Nana

I couldn't sleep last night. Half past one in the morning found me sitting in a chamomile salt bath (lots of coarse sea salt +10 drops chamomile oil + 5 drops lavender), drinking tea and wishing the night away. I felt twitchy. Nervous. Do you ever get that? A sudden drowning sense of nervousness for no apparent reason. Is it called loneliness? That peculiar "I am the only person in the world" feeling, you occasionally get, even when you are surrounded by love?

I rubbed lavender balm into my temples, then wandered back into the bedroom (Mark, bless him, could sleep through a marching band in the middle of the night.) and lay down and stared at the ceiling. While I was pregnant we had the ceiling and the walls of this room skimmed and painted in House White from Farrow and Ball, a thick creamy white with the consistency of icing sugar. Having the ceiling painted in the same colour was a decision I made in all the rooms upstairs and it really does make a huge difference to the sense of calm in the bedrooms. My bedside light is lacy and it throws beautifuly frilly shadows onto the smooth ceiling above my bed, and last night it felt to me like lying underwater.

I miss my Nana. Grandparents are a blessing I don't think we really appreciate until we are older. Yesterday she would have been eighty one, but she died when I was eighteen and everyday I miss the possibility of her. The answers to all the questions I never thought to ask when I was growing up. She was little, my Nana. Really little. Diminutive and unreal. Don't ask me what I mean by that, I only know that she wasn't who I thought she was. And that is, I suppose the magic of Nana's- they bless us by being only who we as children need them to be.

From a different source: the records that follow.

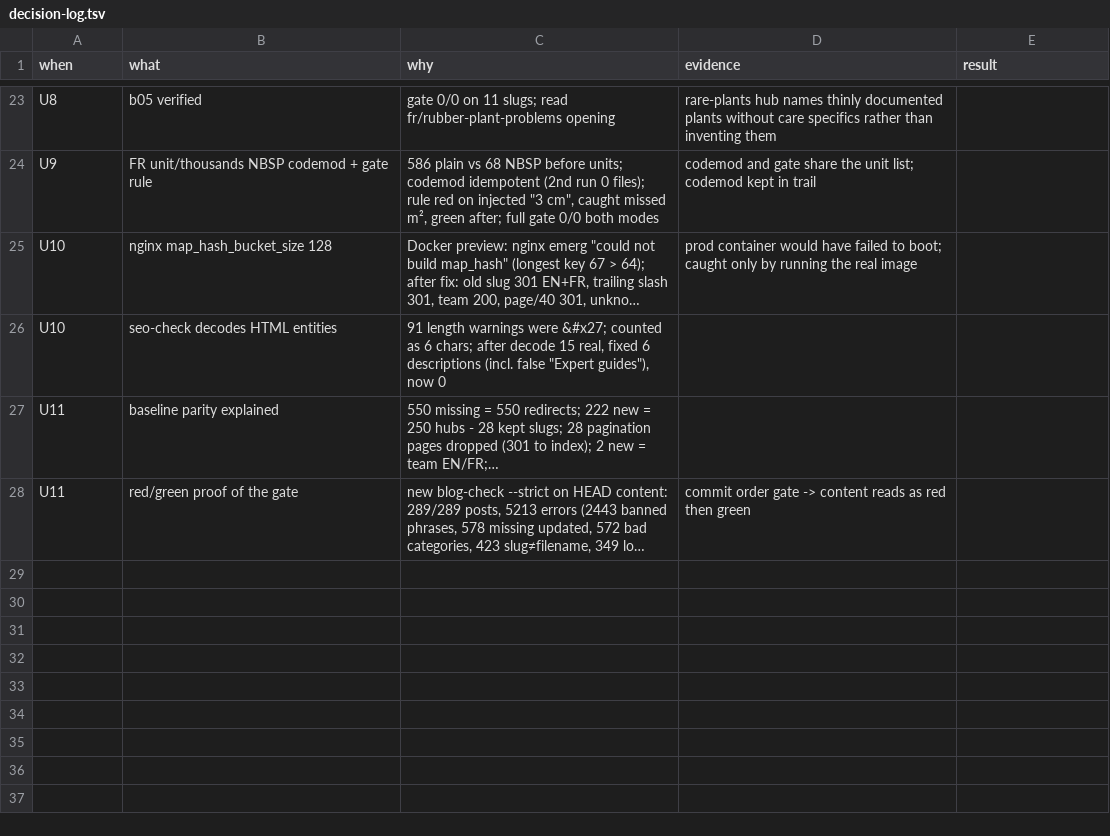
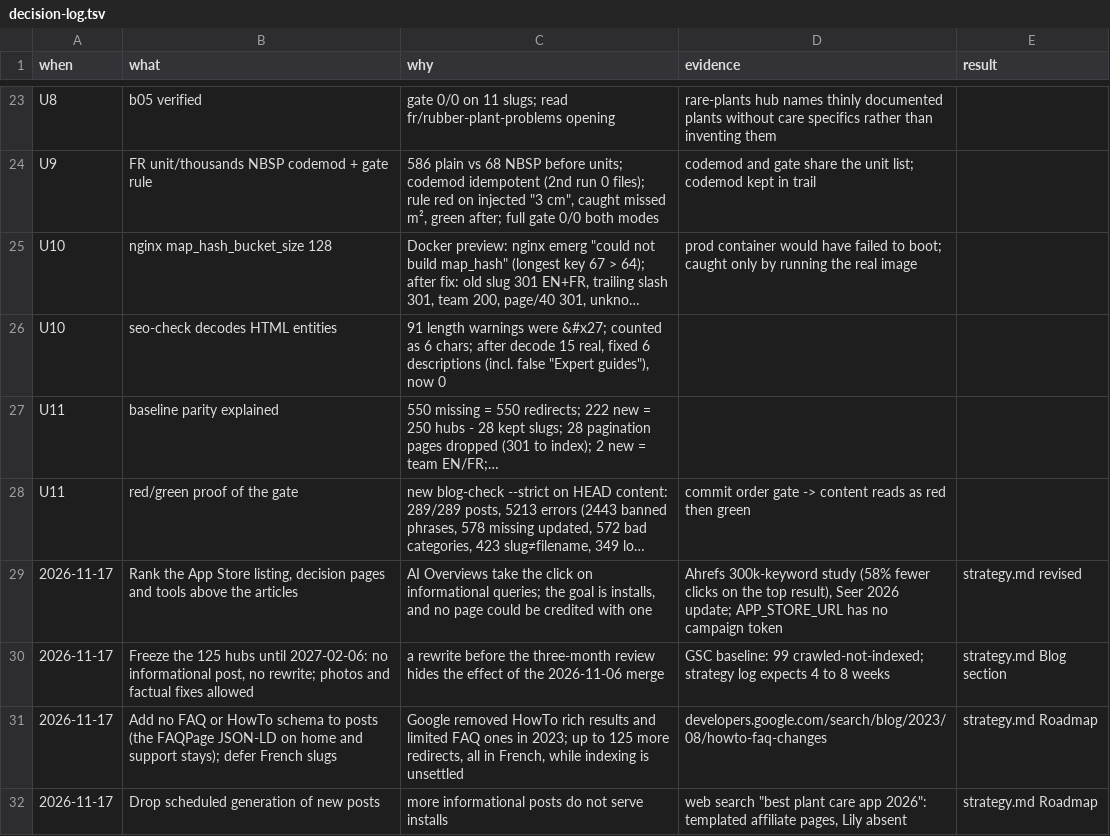
Before and after one commit to antoine2vey/lily, a TSV file: docs/seo/decision-log.tsv, drawn as a sheet; only a part is shown, gaps mark what is left out; long unchanged cells end in …; the diff names each change by its address in the sheet, - before the commit and + after, or states it on an @@ line.

Commit message:
docs(seo): rank the App Store listing, decision pages and tools above the articles (#325)
* docs(seo): rank the App Store listing, decision pages and tools above the articles

The first plan made the 125 plant-care hubs the main source of traffic.
AI Overviews now answer that kind of query on the results page, and the
goal of the plan is installs, which no page can be credited with today.

The revised plan orders the work by how directly a page produces an
install: the App Store listing, decision pages, tools, then the articles.
It freezes the blog at 125 hubs until the three-month review, adds an
assistant panel and installs per page to the measurement, and reorders
the roadmap. It drops FAQ and HowTo schema and defers French slugs.

decision-log.tsv records the four decisions with their evidence.

* docs(seo): resolve the contradictions an independent review found in the plan

The review found that the plan said "frozen at 125 hubs" while it still
allowed new posts, and "one name everywhere" while it drafted a French
storefront name.

The Blog section now defines the freeze as three rules, and the storefront
rule is that every name starts with "Lily". The photo rule covers the two
symptom hubs filed under houseplant-basics, 39 hubs in all. French slugs
add up to 125 redirects, all in French, not 125 per locale. The campaign
tokens leave the JSON-LD and llms.txt untagged. The FAQPage JSON-LD on the
home and support pages stays.

* docs(seo): list the Greg vs Planta vs Lily page under decision pages

```diff
--- a/docs/seo/decision-log.tsv
+++ b/docs/seo/decision-log.tsv
+row 29: 2026-11-17 | Rank the App Store listing, decision pages and tools above the articles | AI Overviews take the click on informational queries; the goal is installs, and no page could be credited with one | Ahrefs 300k-keyword study (58% fewer clicks on the top result), Seer 2026 update; APP_STORE_URL has no campaign token | strategy.md revised
+row 30: 2026-11-17 | Freeze the 125 hubs until 2027-02-06: no informational post, no rewrite; photos and factual fixes allowed | a rewrite before the three-month review hides the effect of the 2026-11-06 merge | GSC baseline: 99 crawled-not-indexed; strategy log expects 4 to 8 weeks | strategy.md Blog section
+row 31: 2026-11-17 | Add no FAQ or HowTo schema to posts (the FAQPage JSON-LD on home and support stays); defer French slugs | Google removed HowTo rich results and limited FAQ ones in 2023; up to 125 more redirects, all in French, while indexing is unsettled | developers.google.com/search/blog/2023/08/howto-faq-changes | strategy.md Roadmap
+row 32: 2026-11-17 | Drop scheduled generation of new posts | more informational posts do not serve installs | web search "best plant care app 2026": templated affiliate pages, Lily absent | strategy.md Roadmap
```
Also changed, not shown: 1 other file.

To me she was all Hollywood Glamour and 1950's snakeskin platform shoes. Because that is who she wanted to be. And as a child I believed in her dreams as much as she did. I still do.

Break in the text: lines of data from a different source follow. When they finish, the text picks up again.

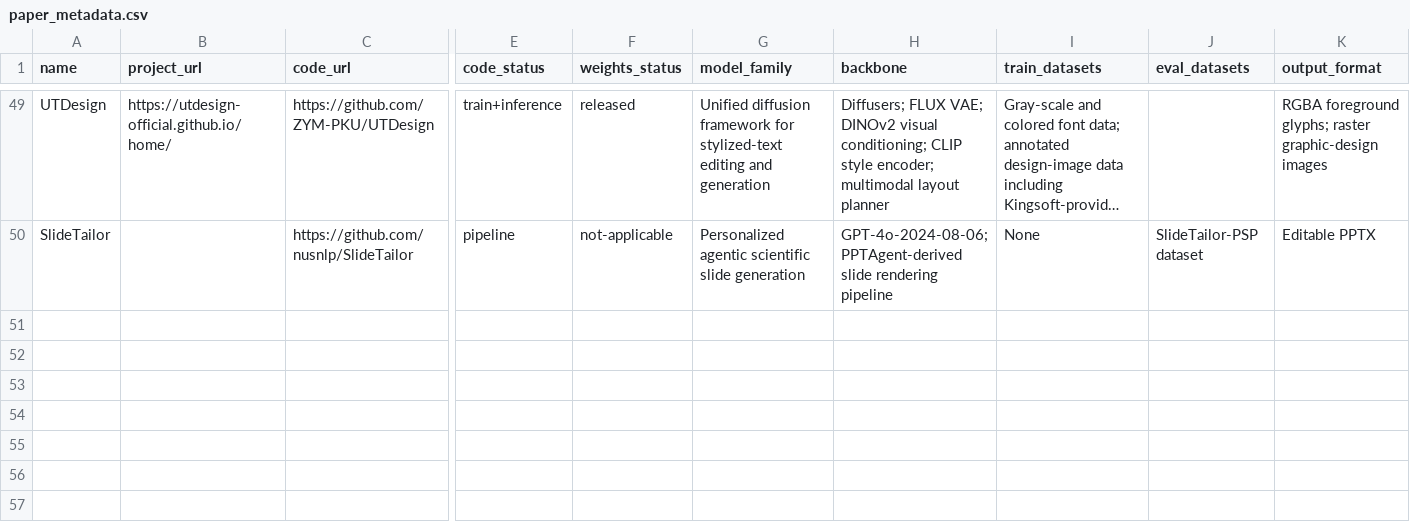
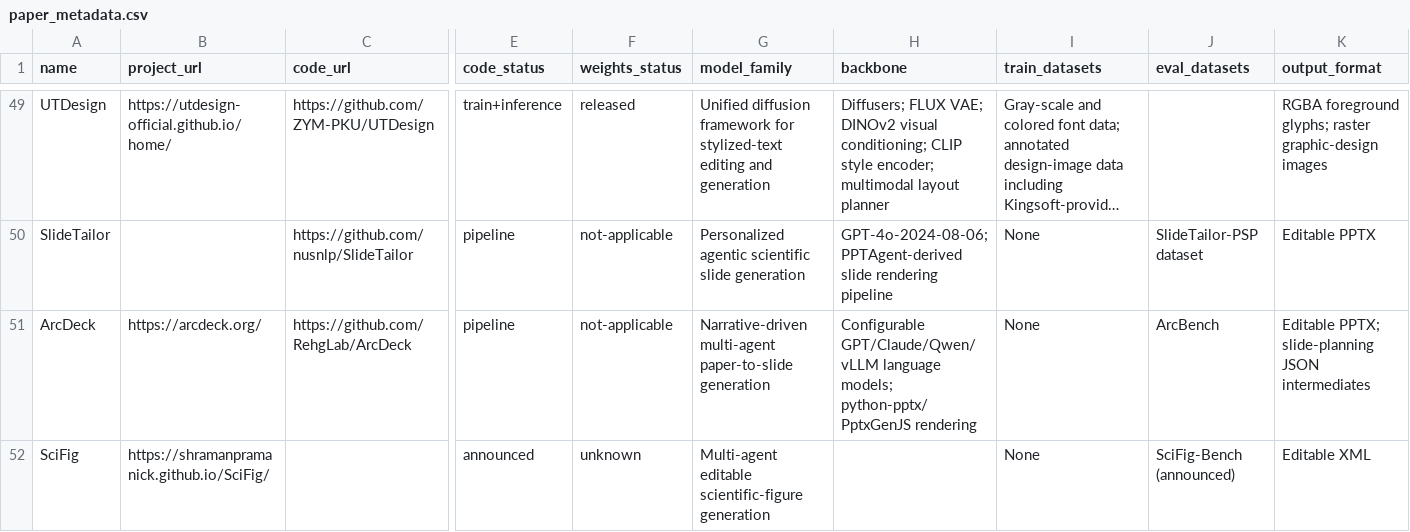
Before and after one commit to creative-graphic-design/awesome-creative-graphic-design-generation, a CSV file: data/paper_metadata.csv, drawn as a sheet; only a part is shown, gaps mark what is left out; long unchanged cells end in …; rows hold the shown columns only; the diff names each change by its address in the sheet, - before the commit and + after, or states it on an @@ line.

Commit message:
Audit ArcDeck and SciFig reproducibility metadata (#41)
* chore: stage ArcDeck and SciFig metadata audit

* Audit ArcDeck and SciFig reproducibility metadata

* Remove temporary ArcDeck and SciFig audit workflow

---------

Co-authored-by: github-actions[bot] <41898282+github-actions[bot]@users.noreply.github.com>

```diff
--- a/data/paper_metadata.csv
+++ b/data/paper_metadata.csv
+row 51: ArcDeck | https://arcdeck.org/ | https://github.com/RehgLab/ArcDeck | pipeline | not-applicable | Narrative-driven multi-agent paper-to-slide generation | Configurable GPT/Claude/Qwen/vLLM language models; python-pptx/PptxGenJS rendering | None | ArcBench | Editable PPTX; slide-planning JSON intermediates
+row 52: SciFig | https://shramanpramanick.github.io/SciFig/ |  | announced | unknown | Multi-agent editable scientific-figure generation |  | None | SciFig-Bench (announced) | Editable XML
```
Also changed, not shown: 1 other file.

Does it matter that her life was hard? That her Mothering was dubious because of it? Not to me it doesn't. As I grow older I learn the truth about who she was, but that truth doesn't wrap itself around my childhood memories. To me she will always be the little lady who rushed Helen and I into church, half an hour late, every Sunday for as long as I can remember. The Nana we watched "The Major and the Minor" with, and the girl evacuated to Colwyn Bay...

I miss her. I miss who she was and who she could have been if life hadn't got so mundanely, miserably in the way. I don't think of her all the time. Not anymore.

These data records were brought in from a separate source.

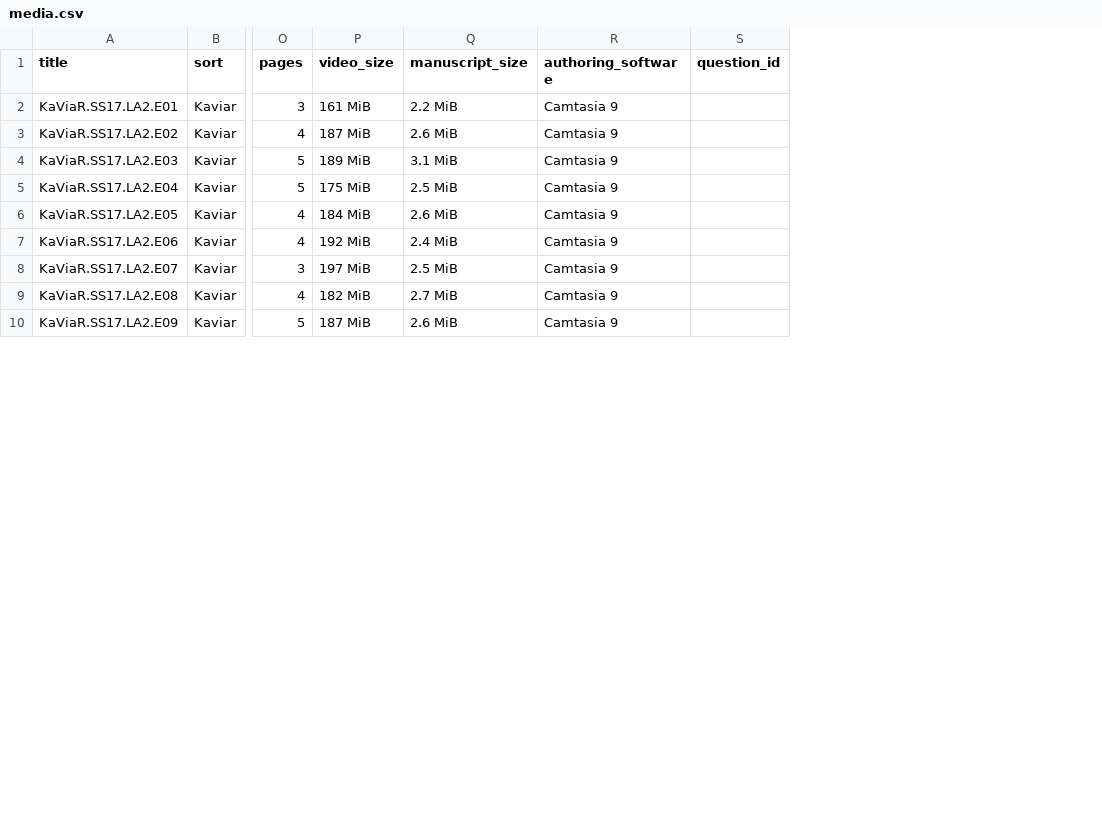
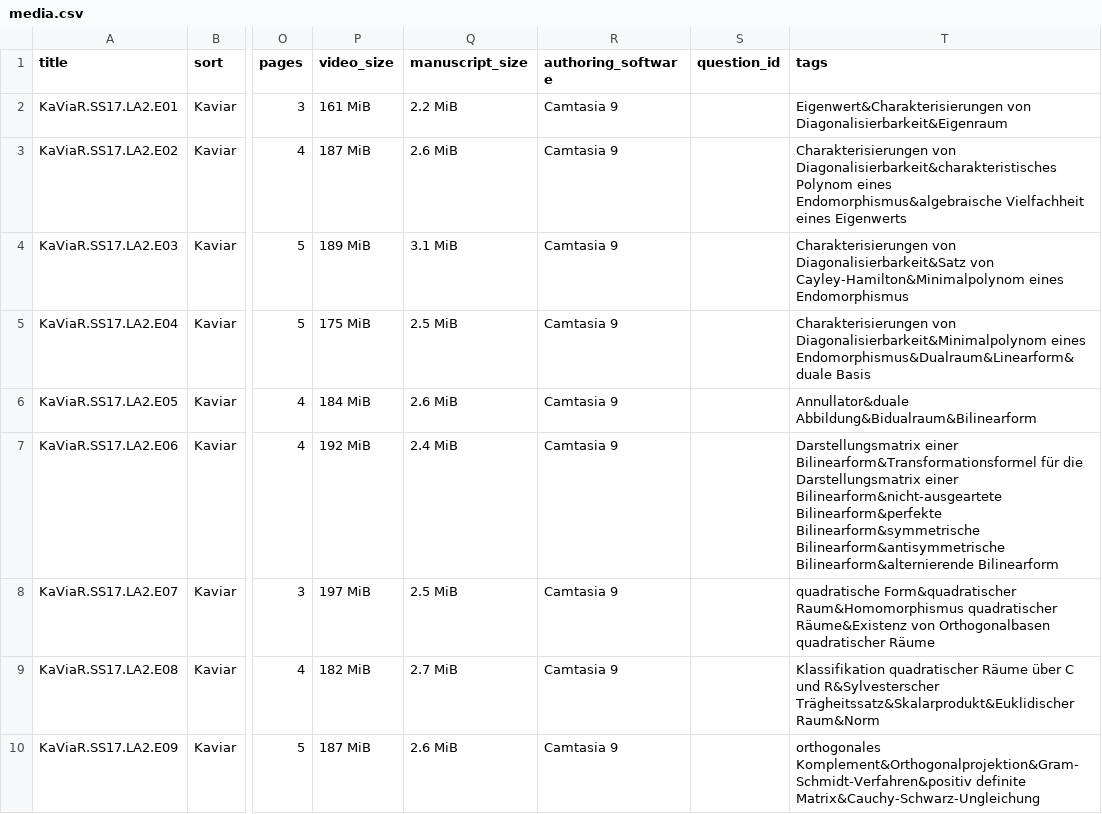
Before and after one commit to MaMpf-HD/mampf, a CSV file: db/csv/media.csv, drawn as a sheet; only a part is shown, gaps mark what is left out; the diff names each change by its address in the sheet, - before the commit and + after, or states it on an @@ line.

```diff
--- a/db/csv/media.csv
+++ b/db/csv/media.csv
+column T (tags), rows 2-10: Eigenwert&Charakterisierungen von Diagonalisierbarkeit&Eigenraum | Charakterisierungen von Diagonalisierbarkeit&charakteristisches Polynom eines Endomorphismus&algebraische Vielfachheit eines Eigenwerts | Charakterisierungen von Diagonalisierbarkeit&Satz von Cayley-Hamilton&Minimalpolynom eines Endomorphismus | Charakterisierungen von Diagonalisierbarkeit&Minimalpolynom eines Endomorphismus&Dualraum&Linearform&duale Basis | Annullator&duale Abbildung&Bidualraum&Bilinearform | Darstellungsmatrix einer Bilinearform&Transformationsformel für die Darstellungsmatrix einer Bilinearform&nicht-ausgeartete Bilinearform&perfekte Bilinearform&symmetrische Bilinearform&antisymmetrische Bilinearform&alternierende Bilinearform | quadratische Form&quadratischer Raum&Homomorphismus quadratischer Räume&Existenz von Orthogonalbasen quadratischer Räume | Klassifikation quadratischer Räume über C und R&Sylvesterscher Trägheitssatz&Skalarprodukt&Euklidischer Raum&Norm | orthogonales Komplement&Orthogonalprojektion&Gram-Schmidt-Verfahren&positiv definite Matrix&Cauchy-Schwarz-Ungleichung
```
Also changed, not shown: db/csv/assets.csv, db/csv/tags.csv, 16 other files.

But last night as I lay in my powder puff bedroom, watching the shadows dancing on the ceiling, I remembered her. The smell of her. Her square fingernails. The day I blow dryed her thinning black hair not long before she died...

It is enough you know. These quiet acknowledgments of somebody gone. Perhaps that sudden overwhelming sense of what I called loneliness, isn't that at all, but the calling of  memories, quitely asking to be remembered...